It never hurts to ask, right?

That’s never more true than with two examples in the past week that have saved me $62.

First stop: The vet

If you haven’t been able to tell, we’ve been getting good use out of our new (to us) camper over the summer.  We’ve taken ‘The Bird’ (as we affectionately have nicknamed it) for two trips over four days, and have one additional one planned later in the month.   In addition, we’re doing a weeklong trip with my in-laws around Labor Day to cap off the summer.

As any cat owner knows, cats generally don’t vacation well.  Dogs, you can take them on a trip and they’ll love it.  Not so much.  Add to this the fact that I have two old cats, both of whom need medicine and special food served to them at set intervals of the day, and leaving them home for more than a couple of days isn’t an option (and even then, we have to rely on the generosity of family or neighbors).  This means we have to board the cats.

I’ve been using the same vet for sixteen years.  I know this because I started going when the sixteen year old cat was a kitten.  They’ve taken care of all of my pets exams, medical issues, and boarding needs for that entire time.

And with all the trips this summer, the boarding costs added up quick.  I also purchase all of the special food that they get, as well as most of the medicine.  Between exams, food, medicine, and boarding, I shudder to add up the costs except to know it’s ‘A Lot’.

So, I sent an e-mail to the office manager asking for a courtesy discount.  I politely outlined the length of time that I’ve been a customer as well as pointing out the services and goods we purchase from them and how they add up to what has to be good revenue for them throughout the year.  I asked for a 5% reduction on everything moving forward.

I knew perfectly well that they were going to say no.

And they did.

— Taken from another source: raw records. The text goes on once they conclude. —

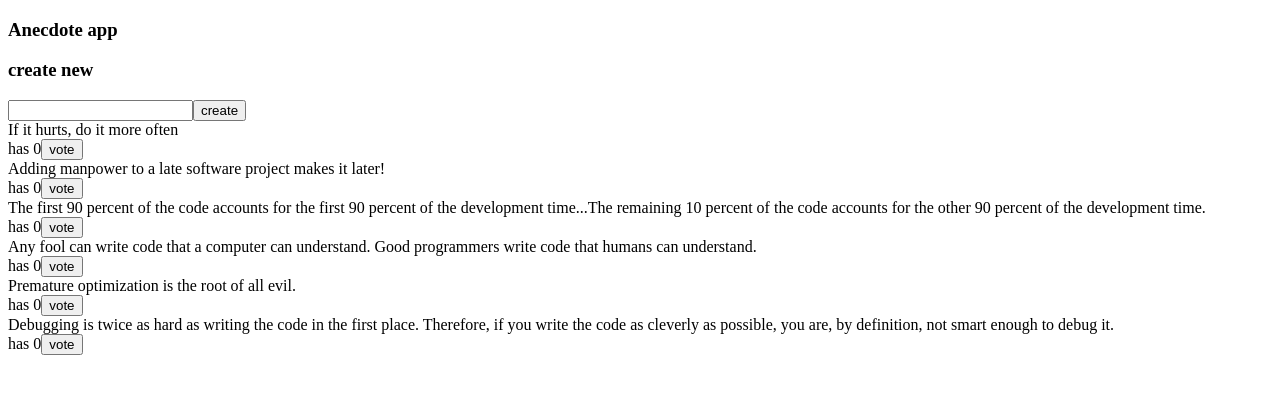
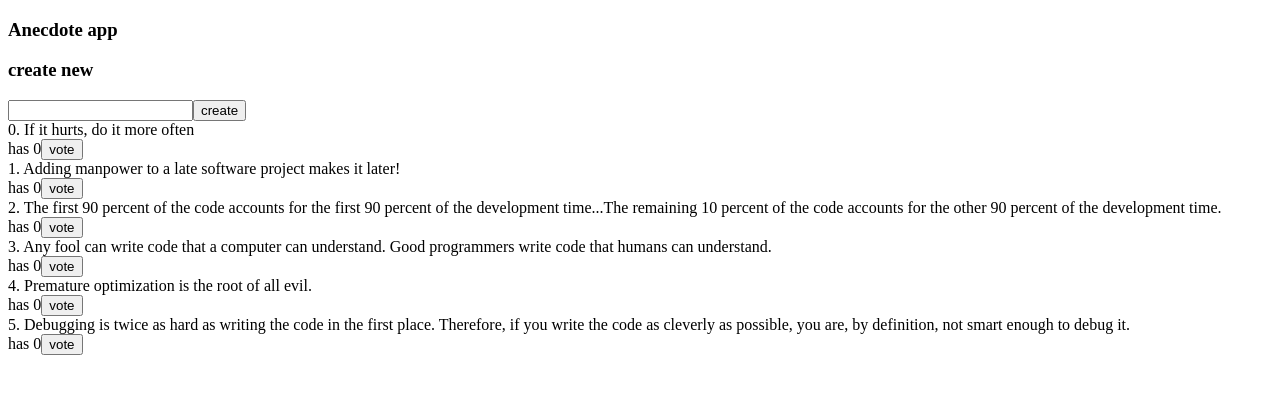
Before and after one commit to linhaishe/fullstackopencourse, a React (Vite) app in the folder part6/anecdotes-query/: page / in a window 1280 px wide. Shown: the top 394 px of the page. Built offline with nearby package versions, Linux system fonts and the light colour scheme; data requests are answered from the project's data file.

Commit message:
feat: Exercise 6.21

```diff
--- a/part6/anecdotes-query/server.js
+++ b/part6/anecdotes-query/server.js
@@ -5,8 +5,6 @@ const router = jsonServer.router('db.json');
 const middlewares = jsonServer.defaults();
 
 const validator = (request, response, next) => {
-  console.log();
-
   const { content } = request.body;
 
   if (request.method === 'POST' && (!content || content.length < 5)) {
--- a/part6/anecdotes-query/src/App.jsx
+++ b/part6/anecdotes-query/src/App.jsx
@@ -23,7 +23,7 @@ const App = () => {
     refetchOnWindowFocus: false,
     retry: false,
   });
-  console.log(111, JSON.parse(JSON.stringify(result)).data);
+  console.log(JSON.parse(JSON.stringify(result)).data);
 
   if (result.isLoading) {
     return <div>loading data...</div>;
@@ -34,16 +34,19 @@ const App = () => {
   }
 
   const notes = result.data;
-  console.log('notes', notes);
 
   return (
     <div>
       <h3>Anecdote app</h3>
       <Notification />
       <AnecdoteForm />
-      {notes?.map((anecdote) => (
+      {notes?.map((anecdote, idx) => (
         <div key={anecdote.id}>
-          <div>{anecdote.content}</div>
+          <div>
+            {idx}
+            {'. '}
+            {anecdote.content}
+          </div>
           <div>
             has {anecdote.votes}
             <button onClick={() => handleVote(anecdote)}>vote</button>
```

But they offered me two free nights of boarding costs for the cats.  We have two more boarding visits left this year, so that’s one night off each one.  They charge $25 per night for the two cats, including their food and special medicine and all that.  This will save me $50.

Actually, I think this works out almost as good as the 5% I asked for, especially if I ask (and I will) again next summer for another discount.

Next stop: The Newspaper

I get the paper delivered to our door.  Well, actually the bottom of our driveway, but you get the point.

The Detroit papers now only do home delivery three times per week as a cost-saving measure.  Along with that, you can’t really get a ‘Sunday only’ option as you could in the past.  You pretty much have to get all three days.

I signed up a couple of years ago at a really good price.  I think it was around $25 for a six month subscription.  Every six months they automatically renew you, and they bump up the price so that the promotional rate gets smaller and smaller.  The increases went up around $10 per six months.

Even with the raises, it was still a pretty good deal considering that the Sunday paper alone was $1.75.  This was recently raised to $2 about a  year ago.  Meaning that anything over $52 for a six month period was ‘costing’ me money, but anything under that was a savings to me (this works if you value the non-Sunday papers at $0, which I do).  So when the price went up to $54 last time, I called and inquired if they would reduce the price.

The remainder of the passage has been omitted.